There have been many recent examples of consumer friendly augmented reality applications for smart phone users. I remember reading about augmented reality research over a decade ago (in an HCI class) and remembering how bulky, expensive, experimental, and out-of-reach it seemed back then. The systems back then required head-mounted displays and were physically attached to cameras and large computers. Now it is available for any iPhone or Android smartphone user.
The first example below overlays subway signage and directional arrows to help find your way around the NY subway. This seems great for tourists who may not be regular users of the metro (wish I had this when I was in the Netherlands last month).
Speaking of the Netherlands, the second example is for Android phones and overlays information about bars, restaurants, and houses for sale in Amsterdam:
These are certainly impressive examples of augmented reality.
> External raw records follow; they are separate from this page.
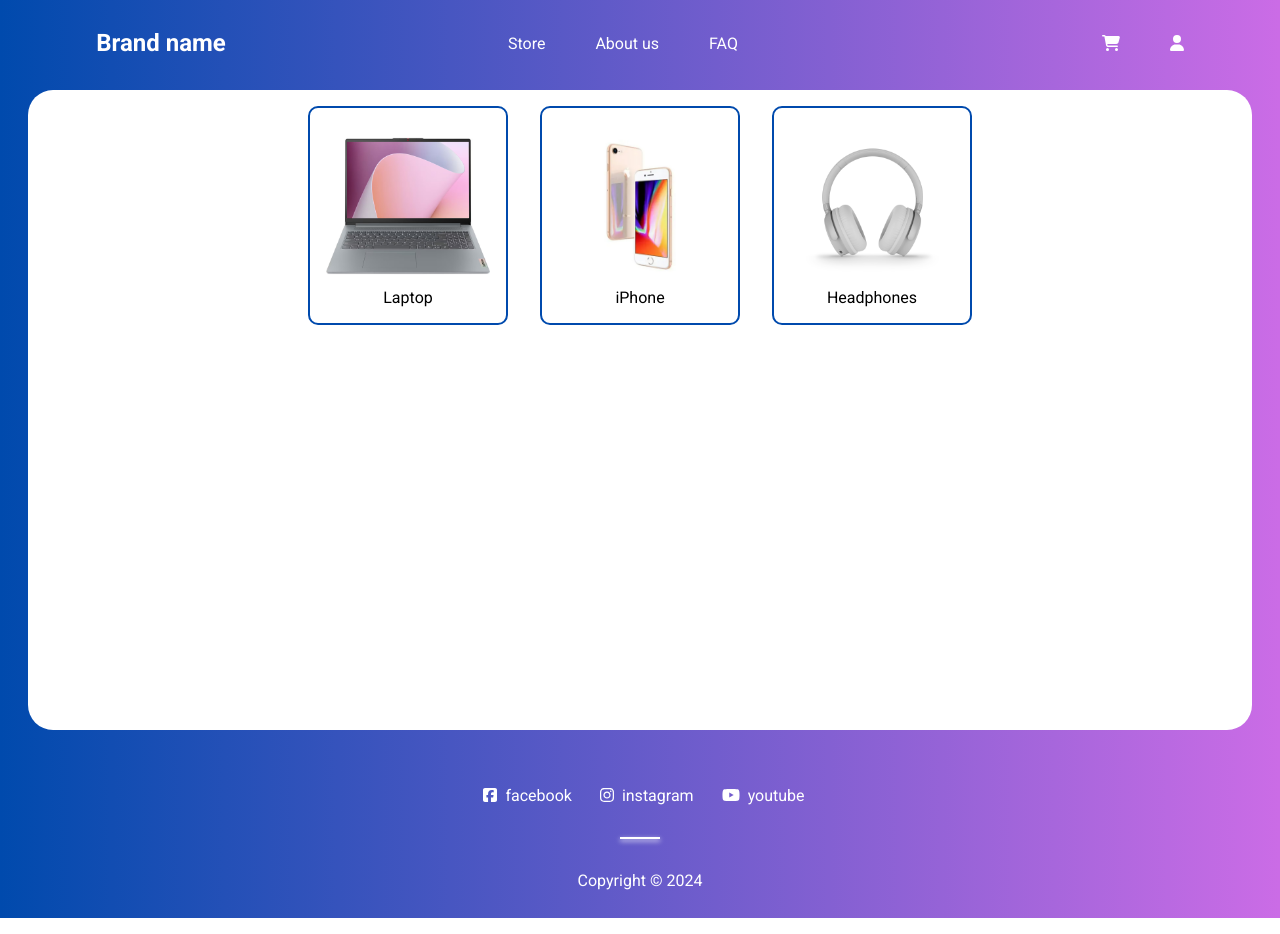
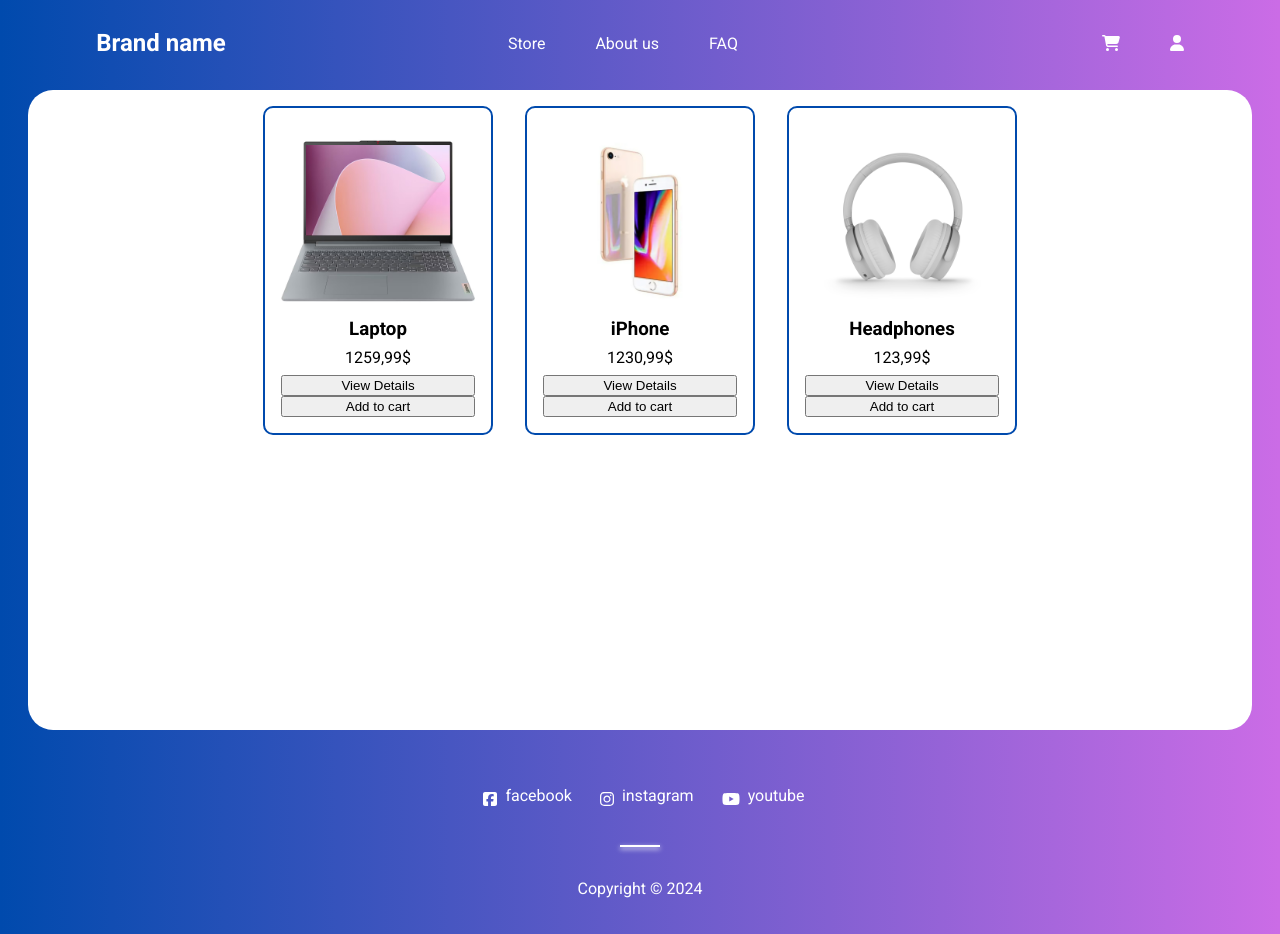
Before and after one commit to VictoriyaK19/online-store, a Vue app: page /store in a window 1280 px wide. Built offline with nearby package versions, Linux system fonts and the light colour scheme.

Commit message:
working on the store

```diff
--- a/src/pages/TheStore.vue
+++ b/src/pages/TheStore.vue
@@ -1,29 +1,33 @@
 <template>
   <div class="background">
     <div class="store">
-      <div class="product" v-for="(product, index) in products" :key="index">
-        <img :src="require(`@/assets/products/${product.image}`)" :alt="product.name" />
-        <p>{{ product.name }}</p>
+      <div class="product" v-for="product in products" :key="product.id">
+        <img
+          :src="require(`@/assets/products/${product.image}`)"
+          :alt="product.name"
+        />
+        <h3 class="product-name">{{ product.name }}</h3>
+        <p class="product-price">{{ product.price }}</p>
+        <button>View Details</button>
+        <button @click="addToCart(product)">Add to cart</button>
       </div>
     </div>
   </div>
 </template>
 
 <script>
-
 export default {
   data() {
     return {
       products: [
-    { name: 'Laptop', image: 'product1.jpg' },
-    { name: 'iPhone', image: 'product2.png' },
-    { name: 'Headphones', image: 'product3.jpg' },
-  ]
+        { id: "123", name: "Laptop", price: '1259,99$', image: "product1.jpg" },
+        { id: "124", name: "iPhone",  price: '1230,99$', image: "product2.png" },
+        { id: "125", name: "Headphones",  price: '123,99$', image: "product3.jpg" },
+      ],
     };
   },
 };
 </script>
-
 
 <style>
 .store {
@@ -35,9 +39,9 @@
 .product {
   margin: 1rem;
   padding: 1rem;
-  flex: 1 1 200px; /* Adjusted flex basis to maintain consistent width */
+  flex: 1 1 200px;
   text-align: center;
-  max-width: 200px;
+  max-width: 230px;
   border-radius: 10px;
   border: 2px solid #004aad;
   transition: transform 0.3s ease;
@@ -55,10 +59,14 @@
   height: auto;
   border-radius: 10px 10px 0 0;
 }
-
+h3 {
+  margin: 0;
+  padding-bottom: 0.5rem;
+}
 p {
   margin: 0;
   font-size: 16px;
+  padding-bottom: 0.5rem;
+
 }
-
 </style>
```
Also changed, not shown: src/pages/TheProduct.vue (added, +9 -0 lines).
But another fun and simple recent example is the ball tracker that was used by ESPN:
It is implied but one possible reason we like these (we as in “users”) is that augmented reality applications pre-integrate information for us (in the first two examples) reducing the need for us to do it ourselves (a working memory and time-intensive activity) or they keep information in sensory memory longer than is usually available (ball path) letting us see patterns that would otherwise be invisible.